And so it should be no surprise that what The Times wryly calls Ozick's "crusade" did nothing to halt the cultural genocide that actually merits that appellation - the crusade of triumphant modernism.  Harvey opines that: "[Ozick's] commitment to Judaism... inoculates her against the dubious allure of the universal" offering that she "lives out of time altogether" and "stands at a kind of belletristic Sinai".  And then, as if unable to resist the imperative or irony, places the weapon of Bloomsian "revision" in Ozick's own hand:

"It's tempting to see in [Ozick's fictional protagonist] Edelshtein's tragi-comic day-to-day efforts on behalf of Yiddish, a bitter self-parody of Ozick the practioner-critic, Ozick the elegist of a vanished cultural past".  

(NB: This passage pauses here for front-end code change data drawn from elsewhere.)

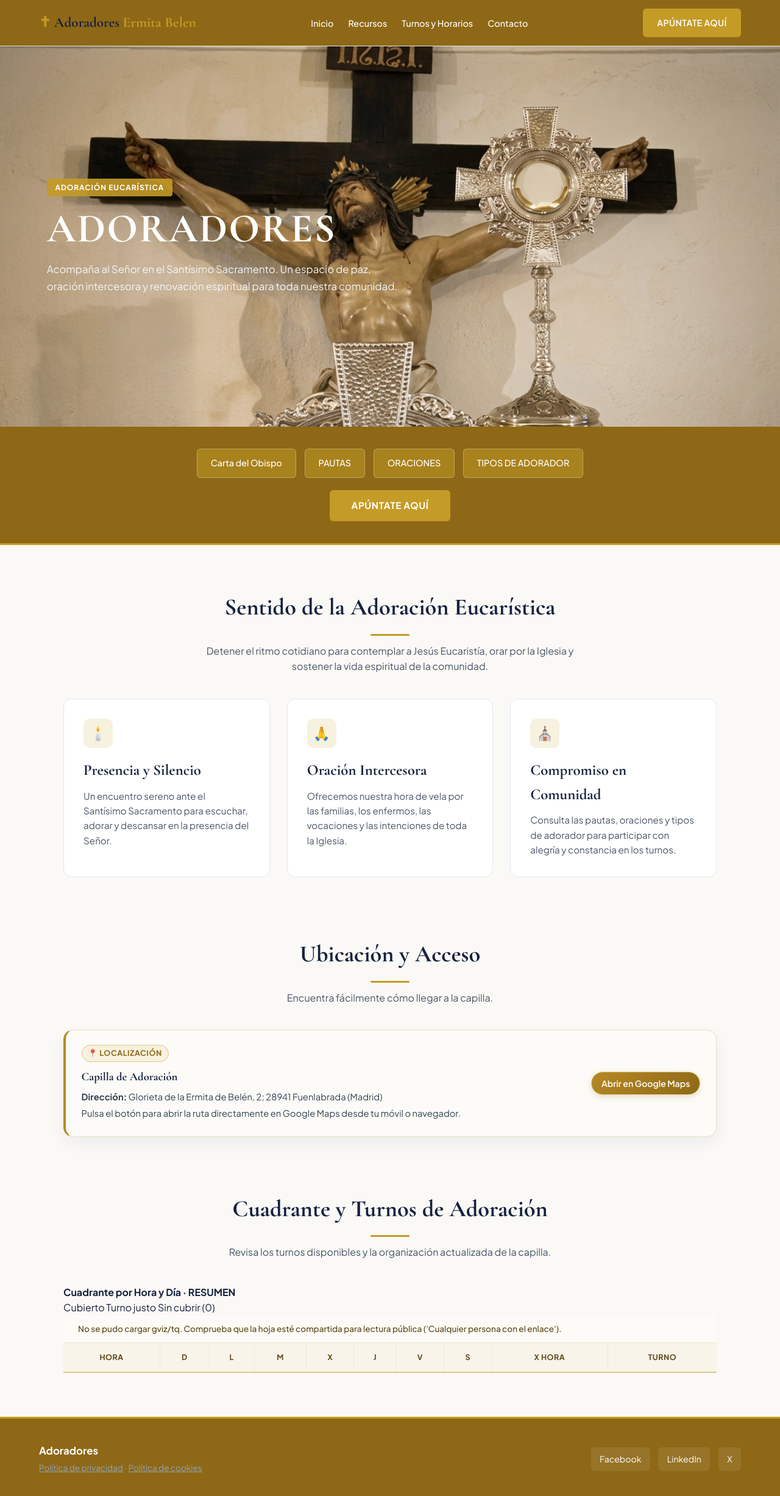
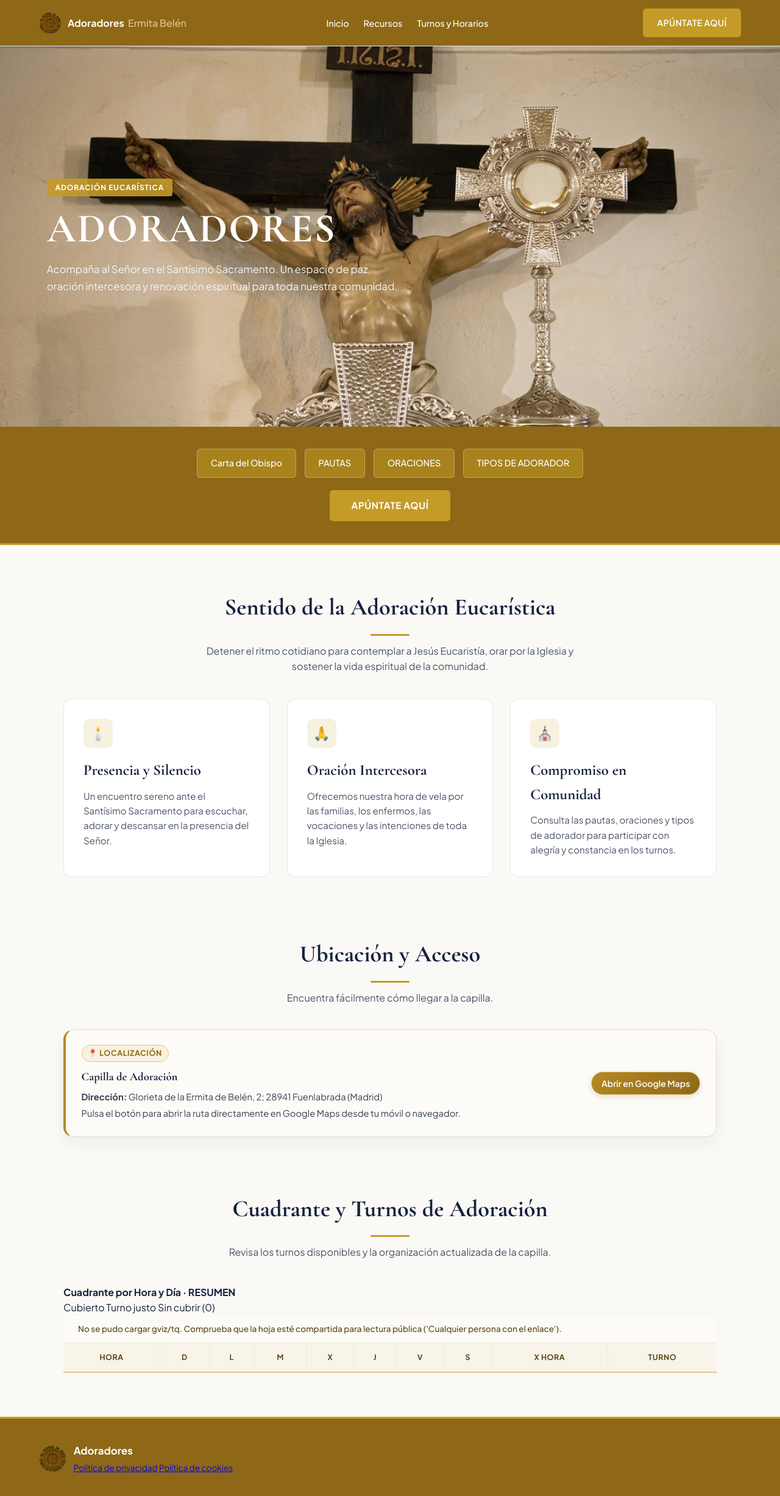
Before and after one commit to diegopintodev/ermitaBelen, a plain HTML site: page index.html in a window 1280 px wide. Shown: the whole page at 61% size. Drawn offline with nearby package versions, Linux system fonts and the light colour scheme; files whose address does not match are found by name.

Commit message:
Add files via upload

```diff
--- a/index.html
+++ b/index.html
@@ -568,21 +568,78 @@
     box-shadow: 0 5px 14px rgba(142, 104, 22, 0.3);
     filter: brightness(1.05);
 }
+.is-hidden {
+    display: none !important;
+}
+.footer-brand {
+    display: flex;
+    align-items: center;
+    gap: 0.75rem;
+}
+
+.footer-logo {
+    height: 44px;
+    width: auto;
+    max-width: 120px;
+    object-fit: contain;
+    display: block;
+    mix-blend-mode: multiply;
+}
+ .brand-lockup {
+    display: inline-flex;
+    align-items: center;
+    gap: 0.65rem;
+}
+
+.brand-ermita-logo {
+    height: 36px;
+    width: auto;
+    max-width: 64px;
+    object-fit: contain;
+    display: block;
+    /* Si la imagen tiene fondo blanco y está sobre fondo dorado/claro,
+       multiply ayuda a que el blanco no se vea como un bloque sólido */
+    mix-blend-mode: multiply;
+}
+
+.brand-text {
+    display: inline-flex;
+    align-items: baseline;
+    gap: 0.4rem;
+}
+
+.brand-adoradores {
+    color: #FFFFFF;
+    font-weight: 700;
+}
+
+.brand-ermita {
+    color: #DFC78A;
+    font-weight: 500;
+}
  </style>
 </head>
 <body>
 
     <header>
 
-            <div class="brand-title"><span>✝</span> Adoradores <span>Ermita Belen</span></div>
+            <div class="brand-lockup">
+    <img src="Imagenes/capilla-ador-logo.jpg"
+         alt="Logo Ermita Belén"
+         class="brand-ermita-logo">
+    <span class="brand-text">
+        <strong class="brand-adoradores">Adoradores</strong>
+        <span class="brand-ermita">Ermita Belén</span>
+    </span>
+</div>
 
 
         <nav aria-label="Navegación principal">
             <ul class="nav-links">
-                <li><a href="https://jmfc.es/">Inicio</a></li>
+                <li><a href="#inicio">Inicio</a></li>
                 <li><a href="#recursos">Recursos</a></li>
                 <li><a href="#turnos">Turnos y Horarios</a></li>
-                <li><a href="https://jmfc.es/comunicate-con-nosotros/">Contacto</a></li>
+                <li><a href="https://jmfc.es/comunicate-con-nosotros/" class="is-hidden">Contacto</a></li>
             </ul>
         </nav>
 
@@ -590,9 +647,9 @@
     </header>
 
     <main>
-        <div class="hero">
+        <div id="inicio" class="hero">
             <div class="hero-inner">
-                <div class="hero-content">
+                <div class="hero-content" >
                     <span class="badge">Adoración Eucarística</span>
                     <h1>ADORADORES</h1>
                     <p>Acompaña al Señor en el Santísimo Sacramento. Un espacio de paz, oración intercesora y renovación espiritual para toda nuestra comunidad.</p>
@@ -824,16 +881,19 @@
    <footer>
     <div class="footer-inner">
         <div class="footer-brand">
+            <img src="Imagenes/capilla-ador-logo.jpg"
+                 alt="Logo de la Ermita"
+                 class="footer-logo">
             <div>
                 <strong>Adoradores</strong>
-                    <span><a href="https://jmfc.es/privacy-policy/" style="color: #94A3B8;">Política de privacidad</a> · <a href="https://jmfc.es/politica-de-cookies/" style="color: #94A3B8;">Política de cookies</a></span>
+                <span><a href="privacidad-y-cookies.html#privacidad">Política de privacidad</a>  <a href="privacidad-y-cookies.html#cookies">Política de cookies</a></span>
             </div>
         </div>
 
         <div class="social-links">
-                <a href="https://www.facebook.com/juanmanuel.fernandezcaballero.1/" target="_blank" rel="noopener noreferrer">Facebook</a>
-                <a href="https://www.linkedin.com/in/juan-manuel-fernandez-caballero-5b25252b" target="_blank" rel="noopener noreferrer">LinkedIn</a>
-                <a href="https://x.com/JmfcFormacion" target="_blank" rel="noopener noreferrer">X</a>
+            <a href="https://www.facebook.com/juanmanuel.fernandezcaballero.1/" target="_blank" rel="noopener noreferrer" class="is-hidden">Facebook</a>
+            <a href="https://www.linkedin.com/in/juan-manuel-fernandez-caballero-5b25252b" target="_blank" rel="noopener noreferrer" class="is-hidden">LinkedIn</a>
+            <a href="https://x.com/JmfcFormacion" target="_blank" rel="noopener noreferrer" class="is-hidden">X</a>
         </div>
     </div>
 </footer>
```
Lines whose indentation alone changed are shown as unchanged.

Which finally brings us to the Balaban Press editions themselves and a certain young man's heart-in-mouth journey beyond the unnatural confines of the Ivy League.  Behold the title page of the Bible.  Printed in 1863 by Ms. Pessel Balaban - it’s made of light.   

- EB 




 * Graciously provided by Jeff Ballabon
** Generously loaned by R. Meiselman

IntroductionElliot Balaban